Central to mediation is the concept of "informed consent." So long as participants understand the nature of a contemplated mediation process and effectively consent to participate in the described process, virtually any mediation process is possible and appropriate. In terms of describing the mediation process, either during an introductory session or an introductory phase of a substantive mediation session, the following concepts and language may be helpful.
As an overall definition of mediation, consider: "Facilitated Communications for Agreement" or "Facilitated Negotiation."
You can leave at any time for any reason, or no reason. If you are thinking of leaving, I encourage you to speak up and let me know why. The reasons that you are thinking of leaving can become conditions for your continued participation. For example, if you are thinking of leaving because you do not feel heard, presumably you would continue in mediation if you felt heard.
You are encouraged to work together to solve your problem(s) and to reach what you perceive to be your fairest and most constructive agreement.
You have complete decision-making power. Each of you has a veto over each and every provision of any mediated agreement. Nothing can be imposed on you.
Mediation is confidential, to the extent you desire, be that by statute, contract, rules of evidence or privilege. Mediation discussions and all materials developed for a mediation are not admissible in any subsequent court or contested proceedings, except for a finalized and signed mediated agreement for enforcement purposes. I, as mediator, am obligated to describe any exceptions to this general confidentiality of mediation. Confidentiality in mediation may be waived by you in writing, but I, as mediator, retain my own ability to refuse to testify in any contested case. We also need to define the extent of confidentiality for any "caucus meetings," meetings between myself as mediator and you as individual parties.
The mediation process offers a full opportunity to obtain and incorporate legal and other expert information and advice. Mutually acceptable experts can be retained. Such jointly obtained expert information can be designated as either confidential to the mediation or, if you desire, as admissible in any subsequent contested proceeding. Expert advice is never determinative in mediation. You, as parties, always retain decision-making power. Mediators are bound to encourage parties to obtain legal counsel and to have any mediated agreement involving legal issues reviewed by independent legal counsel prior to signing. Whether legal advice is sought is, ultimately, a decision of each mediation participant.
Impartial, Neutral, Balanced and Safe

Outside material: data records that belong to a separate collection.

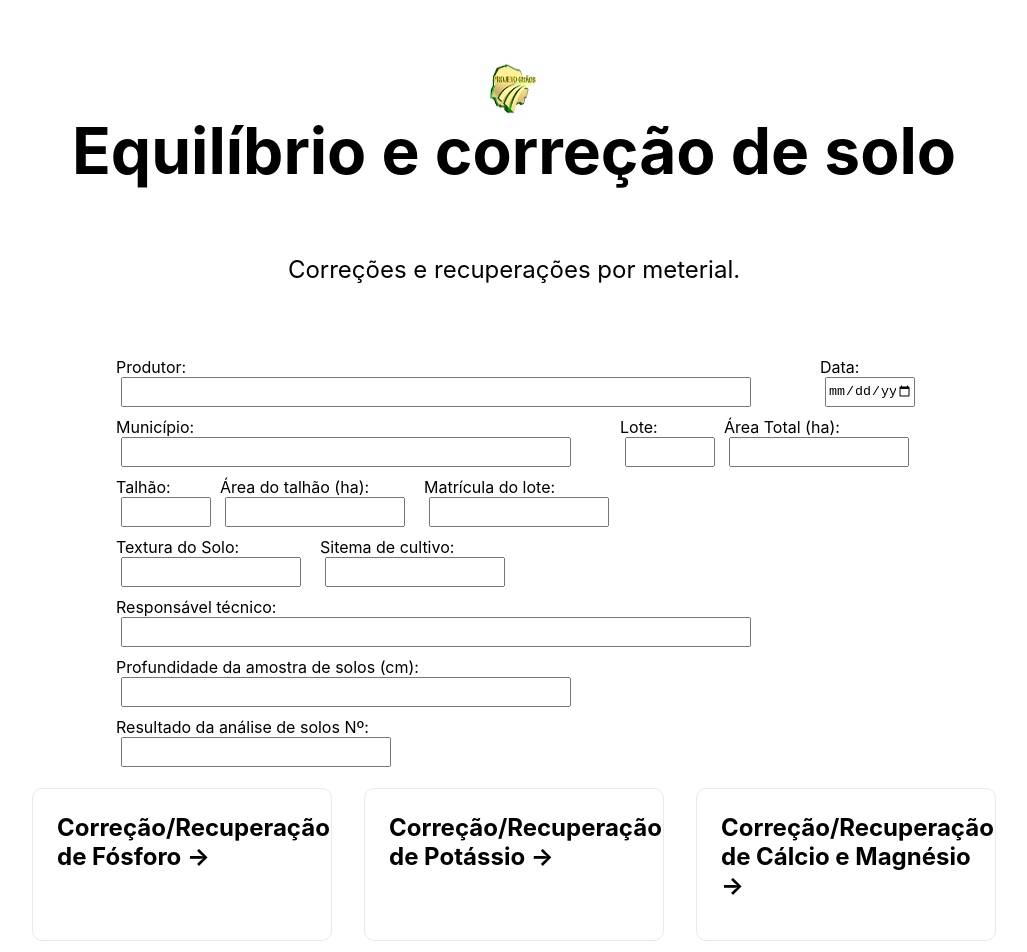
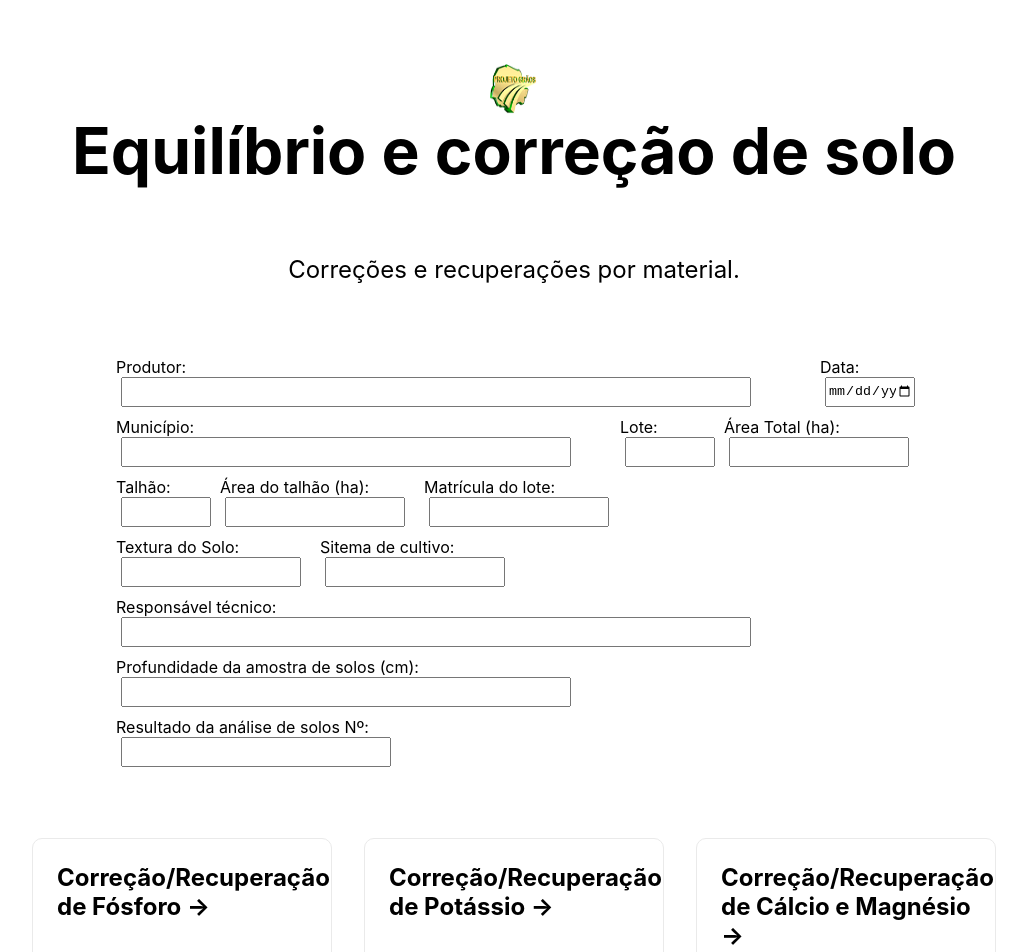
Before and after one commit to MatheusPSantos/sa-soilcorrection-interface, a Next.js app: page / in a window 1280 px wide. Shown: the top 952 px of the page, without its empty margins (126-1153 px from the left). Built offline with nearby package versions, Linux system fonts and the light colour scheme.

Commit message:
adicionando espaço superior

```diff
--- a/pages/index.js
+++ b/pages/index.js
@@ -20,7 +20,7 @@ export default function Home() {
         </h1>
 
         <p className={styles.description}>
-          Correções e recuperações por meterial.
+          Correções e recuperações por material.
         </p>
 
         <section className={styles.grid_left}>
@@ -161,7 +161,7 @@ export default function Home() {
           </div>
         </section>
 
-        <div className={styles.row}>
+        <div className={styles.row} style={{marginTop: "50px"}}>
           <Link href="/Fosforo">
             <a className={styles.card}>
               <h2>Correção/Recuperação de Fósforo &rarr;</h2>
```
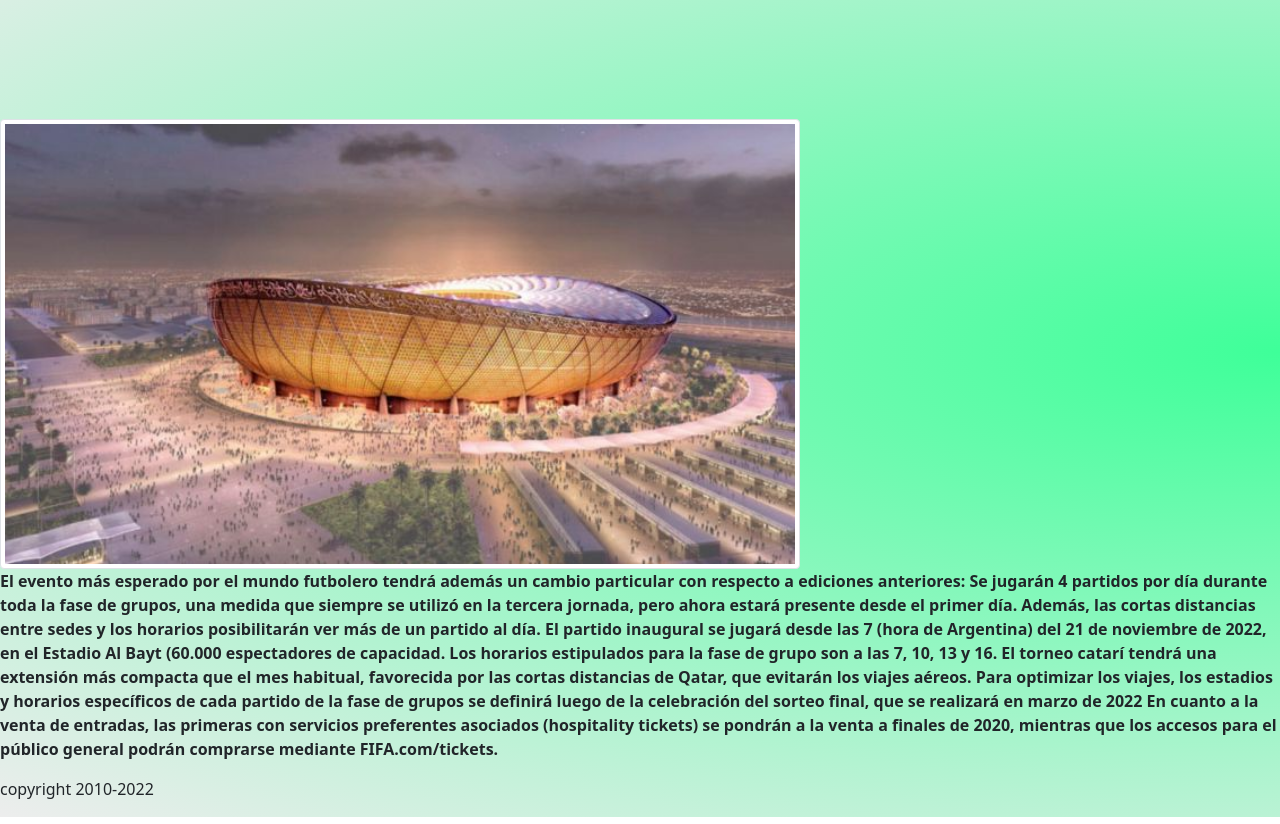
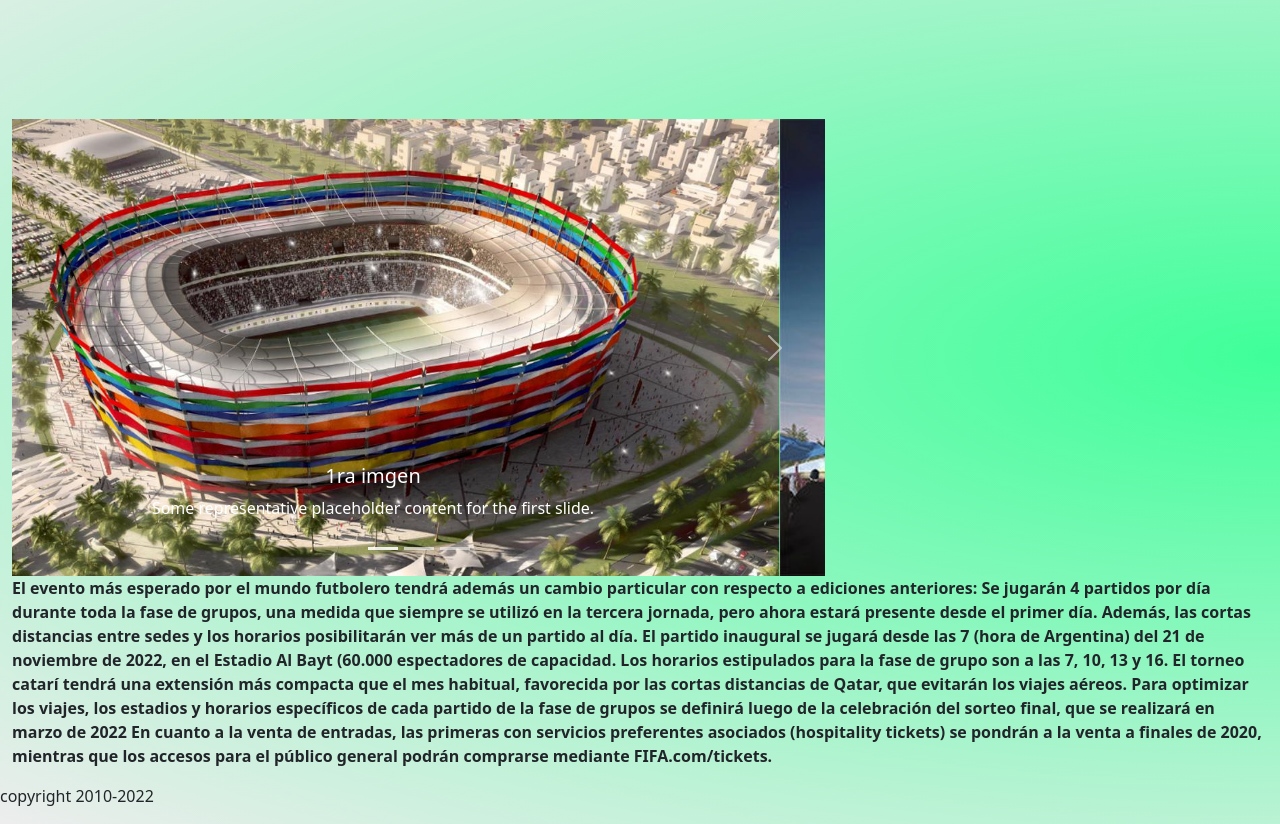
Before and after one commit to arielgaston10/2do-Entrega-del-proyecto-final, a plain HTML site: page index.html in a window 1280 px wide. Shown: the part 113-937 px from the top of the page. Drawn offline with nearby package versions, Linux system fonts and the light colour scheme.

Commit message:
agregue carousel al index

```diff
--- a/css/style.css
+++ b/css/style.css
@@ -39,9 +39,8 @@ body{
 }
 .box{
     height: 450px;
-    width: 800px;
+    width: 720px;
     font-size: 18px;
-    display: flex;
     transition: all 1s ease-in-out;
 }
 .box :nth-child(1):hover{
@@ -56,6 +55,3 @@ body{
     font-size: 18px;
     transition: all 1s ease-in-out;
 }
-.box2 :nth-child(1):hover{
-    transform: scale(1.2);
-}
--- a/index.html
+++ b/index.html
@@ -60,12 +60,50 @@
     <header>
         <h2>Mundial de Qatar 2022: FIFA develó el calendario completo, con día, horarios y sedes</h2>
     </header>
-    <main>
-        <div class="row">
-            <div class="col-lg-3 col-md-5 col-sm-6">
-                <div class="box">
-                    <img class="img-thumbnail" src="img/1.jpg   " alt="">
+    <main class="container-fluid">
+        <div class="row lg-4 col-md-8 col-sm-6">
+            <div id="carouselExampleCaptions" class="carousel slide" data-bs-ride="carousel">
+                <div class="carousel-indicators">
+                    <button type="button" data-bs-target="#carouselExampleCaptions" data-bs-slide-to="0" class="active"
+                        aria-current="true" aria-label="Slide 1"></button>
+                    <button type="button" data-bs-target="#carouselExampleCaptions" data-bs-slide-to="1"
+                        aria-label="Slide 2"></button>
+                    <button type="button" data-bs-target="#carouselExampleCaptions" data-bs-slide-to="2"
+                        aria-label="Slide 3"></button>
                 </div>
+                <div class="carousel-inner">
+                    <div class="carousel-item active">
+                        <img src="../img/estadio2.jpg" class="d-block w-100" alt="...">
+                        <div class="carousel-caption d-none d-md-block">
+                            <h5>1ra imgen</h5>
+                            <p>Some representative placeholder content for the first slide.</p>
+                        </div>
+                    </div>
+                    <div class="carousel-item">
+                        <img src="../img/estadio3.jpg" class="d-block w-100" alt="...">
+                        <div class="carousel-caption d-none d-md-block">
+                            <h5>Second slide label</h5>
+                            <p>Some representative placeholder content for the second slide.</p>
+                        </div>
+                    </div>
+                    <div class="carousel-item">
+                        <img src="../img/estadio1.jpg" class="d-block w-100" alt="...">
+                        <div class="carousel-caption d-none d-md-block">
+                            <h5>Third slide label</h5>
+                            <p>Some representative placeholder content for the third slide.</p>
+                        </div>
+                    </div>
+                </div>
+                <button class="carousel-control-prev" type="button" data-bs-target="#carouselExampleCaptions"
+                    data-bs-slide="prev">
+                    <span class="carousel-control-prev-icon" aria-hidden="true"></span>
+                    <span class="visually-hidden">Previous</span>
+                </button>
+                <button class="carousel-control-next" type="button" data-bs-target="#carouselExampleCaptions"
+                    data-bs-slide="next">
+                    <span class="carousel-control-next-icon" aria-hidden="true"></span>
+                    <span class="visually-hidden">Next</span>
+                </button>
             </div>
         </div>
         <p class="fw-bolder">El evento más esperado por el mundo futbolero tendrá además un cambio particular con respecto a ediciones
```
Also changed, not shown: img/estadio1.jpg (added), img/estadio2.jpg (added), img/estadio3.jpg (added).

The mediator has an equal and balanced responsibility to assist each mediating party and cannot favor the interests of any one party over another, nor should the mediator favor a particular result in the mediation. As mediator, I am ethically obligated to acknowledge any substantive bias I may have on issues in discussion. The mediator's role is to ensure that parties reach agreements in a voluntarily and informed manner, and not as a result of coercion or intimidation. If you ever feel that I, as mediator, am favoring one party over another, or any particular result over another, or if you should ever feel intimidated or otherwise unsafe, speak up. The mediation should not continue unless you come to be satisfied in all these regards.
Self-Responsible and Satisfying
Based upon having actively resolved your own conflict, participant satisfaction, likelihood of compliance and self-esteem are found by research to be dramatically elevated through mediation.